What is Emerge? To many familiar with it, it is the online publication of the Arts Administration & Policy Department at the School of the Art Institute of Chicago. But to all of us who have been involved in putting together the Fall 2017/Spring 2018 issue Emerge has become a fluid and flexible platform for experimentation, collaboration, and discussion. While it lives in the web in its final form, Emerge has been both the outcome and the process, one that started with a vague discussion among peers back in the Summer of 2017 and that continued months afterwards through studio visits, advising sessions, endless email threads, and public programming, closing its current cycle here for all to see. In this way, Emerge is a student led online platform passed down from year to year and peer to peer dedicated to the examination of pressing issues in cultural management.
The Working Issue, as this year’s project has been named, is dedicated to critically engage what the Editorial Team perceives as a gap between the art world’s social justice intentions and its actions through the perspective of seven individuals. This gap is the disparity that has become clearer since the American 2016 presidential election, when many cultural institutions pronounced themselves as champions of equality and free speech and places of resistance against injustice. These places, disseminated around the country, also framed themselves as platforms for unheard voices and committed defenders of social justice values. This was seen in several institution’s initiatives to engage critically the current political climate, for example the 2017 #J20 protests when museums closed their doors —or invited dissident voices in— to show their discontent with the newly elected President of the United States, the removal, not replacement, of artworks produced or donated by immigrants in response to the travel ban initiated by the same President in multiple museums, and the dedication of exhibition and programming spaces to initiatives that seeked to acknowledge racism, sexism, and other modes of oppression and come up with ways to resist them. In spite of all of this, there has been little acknowledgement of how these same museums, schools, cultural centers, and other institutions focused on art rely on inequality to advance their missions of social progress. From unpaid internships, to the burden of student debt, and the lack of access for people of color, there exists a disconnect between an institution’s public-facing actions and the activities they rely on to preserve their existence. The Working Issue is then a space dedicated to explore how artists, art administrators, scholars and institutions are embedded in this disparity by accepting the conditions or by working against them, a reflection that is crucial to understand the current landscape in the arts.

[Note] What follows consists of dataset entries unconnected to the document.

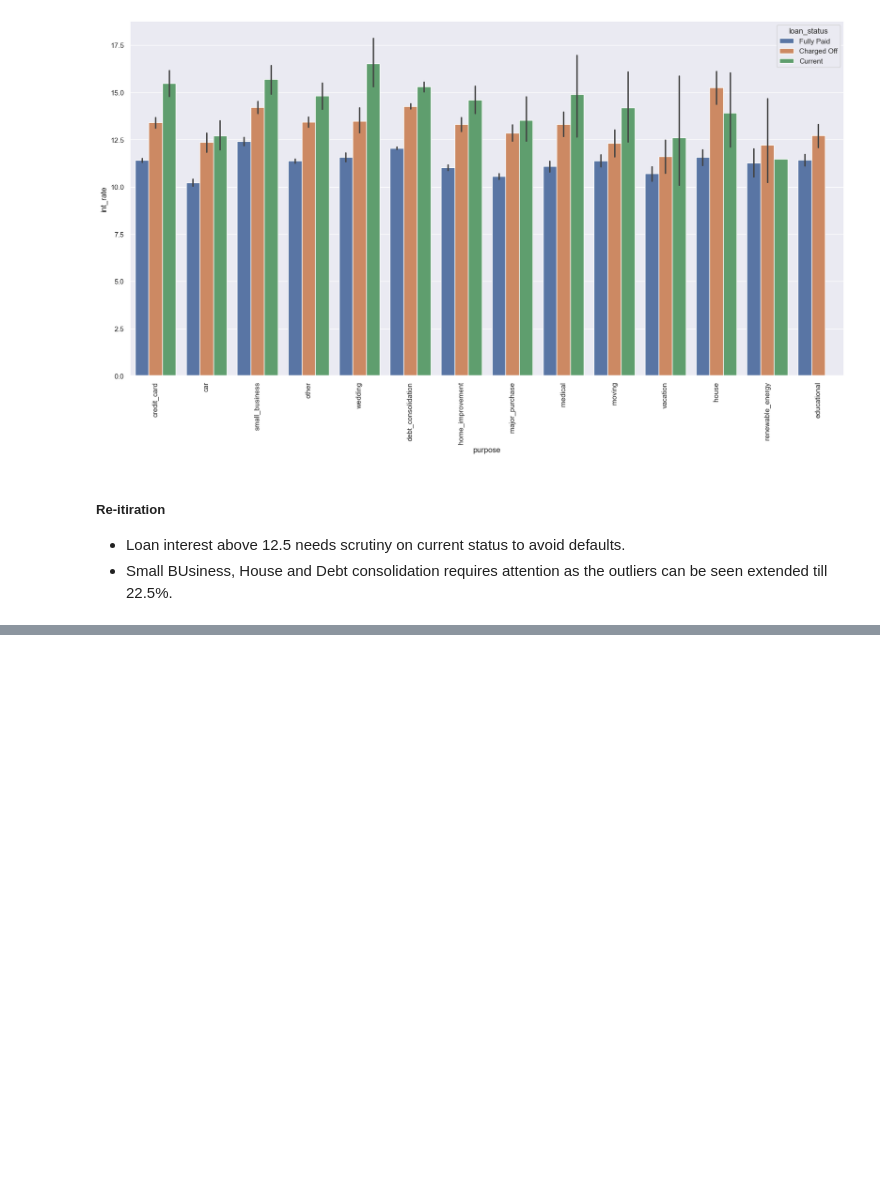
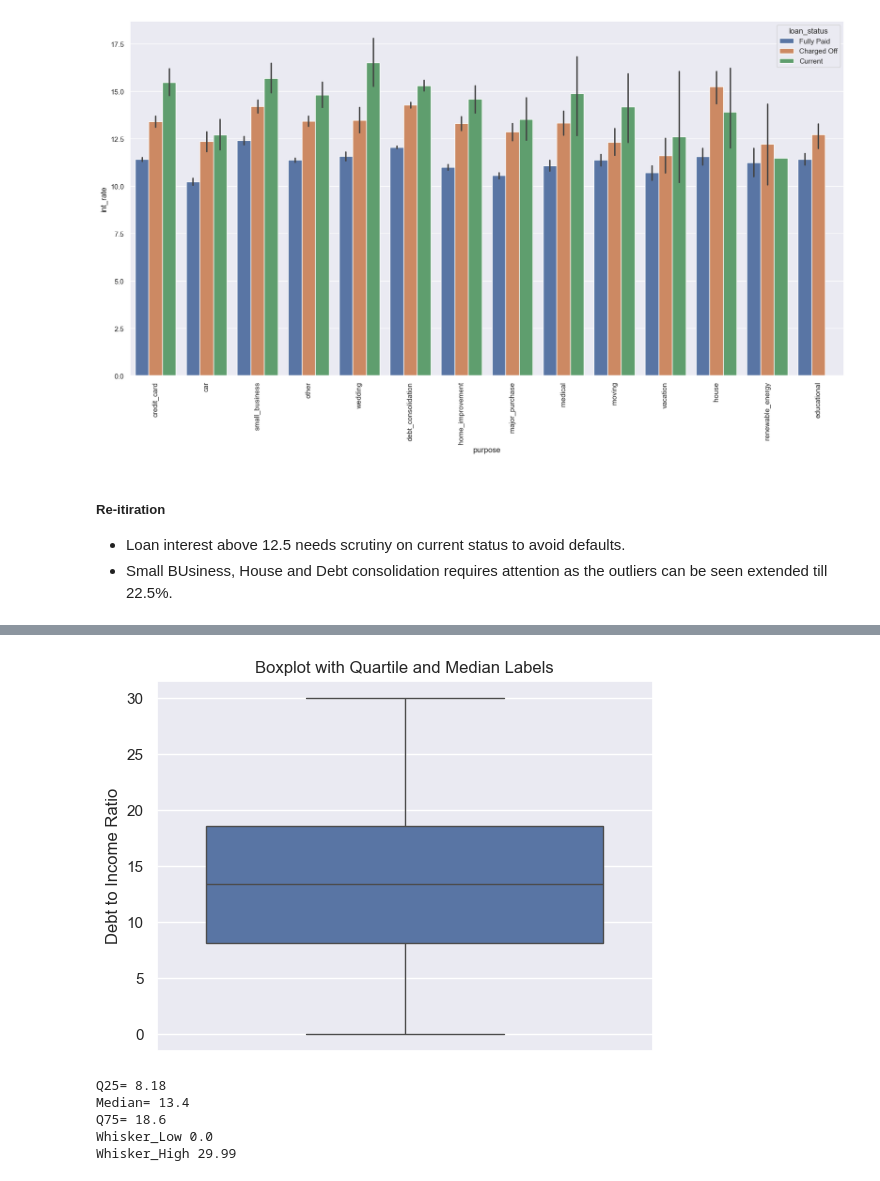
Before and after one commit to MallikaBera/LendingClubCaseStudy, a Jupyter notebook: Code_v02_01_mamathak.ipynb, the cells around one changed output, grey strips where cells are left out. Cells and saved outputs as stored; diff of their text form; code cells hidden in the pictures; blank space fills up the shorter version.

```diff
--- a/Code_v02_01_mamathak.ipynb
+++ b/Code_v02_01_mamathak.ipynb
@@ -949,0 +991,27 @@ plt.show()
+# %%
+loan.dti.value_counts()
+ax = sns.boxplot(loan.dti,showfliers=False)
+
+    # Compute quartiles
+q25 = loan.dti.quantile(0.25)
+median = loan.dti.median()
+q75 = loan.dti.quantile(0.75)
+whisker_low = loan.dti.min()
+whisker_high = loan.dti.max()
+
+plt.title('Boxplot with Quartile and Median Labels')
+plt.ylabel('Debt to Income Ratio')
+
+plt.show()
+print('Q25=' , q25)
+print('Median=' , median)
+print('Q75=' , q75)
+print("Whisker_Low", whisker_low )
+print("Whisker_High",whisker_high )
+# %% [output]
+[figure, added]
+Q25= 8.18
+Median= 13.4
+Q75= 18.6
+Whisker_Low 0.0
+Whisker_High 29.99
```
Also changed, not shown: parts of 5 cells of this notebook.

For this issue Emerge invited artists and scholars from the School of the Art Institute of Chicago to contend with the previously stated claim through their own understanding, which resulted in a variety of mediums being employed from a game to a lyric essay and a poem to more traditional essays. The purpose of Emerge at every stage of the process has been to invite editors, advisors, and contributors to contend with how their work and their roles in the art world is both used by others and by them. In the same vein, The Working Issue invites the public to think about how their work, practice, labor, supports or fights this gap between actions and intentions by engaging with the seven distinct possibilities presented here.
We invite you to explore this website until the time comes for Emerge to continue it’s cycle in a brand new issue in 2019 led by a different team. If you are in need of further material to assist you in your reflections, the Editorial Team has included a short list of resources to groups and projects that are closely related with this topic.
ART WORK: A National Conversation About Art, Labor, and Economics
FEAST: Funding Emerging Art with Sustainable Tactics
ARTS FWD: Next Practices for Arts Leaders
New APPS: Art, Politics, Philosophy, Science
Graphic Artists Guild: Tools + Resources
GOOD WORK CODE
VERA List Center for Art and Politics
NPR Series: How Artists Make Money
Art Labour Archives
The Digital Millennium Copyright Act
Gulf Labor Artist Coalition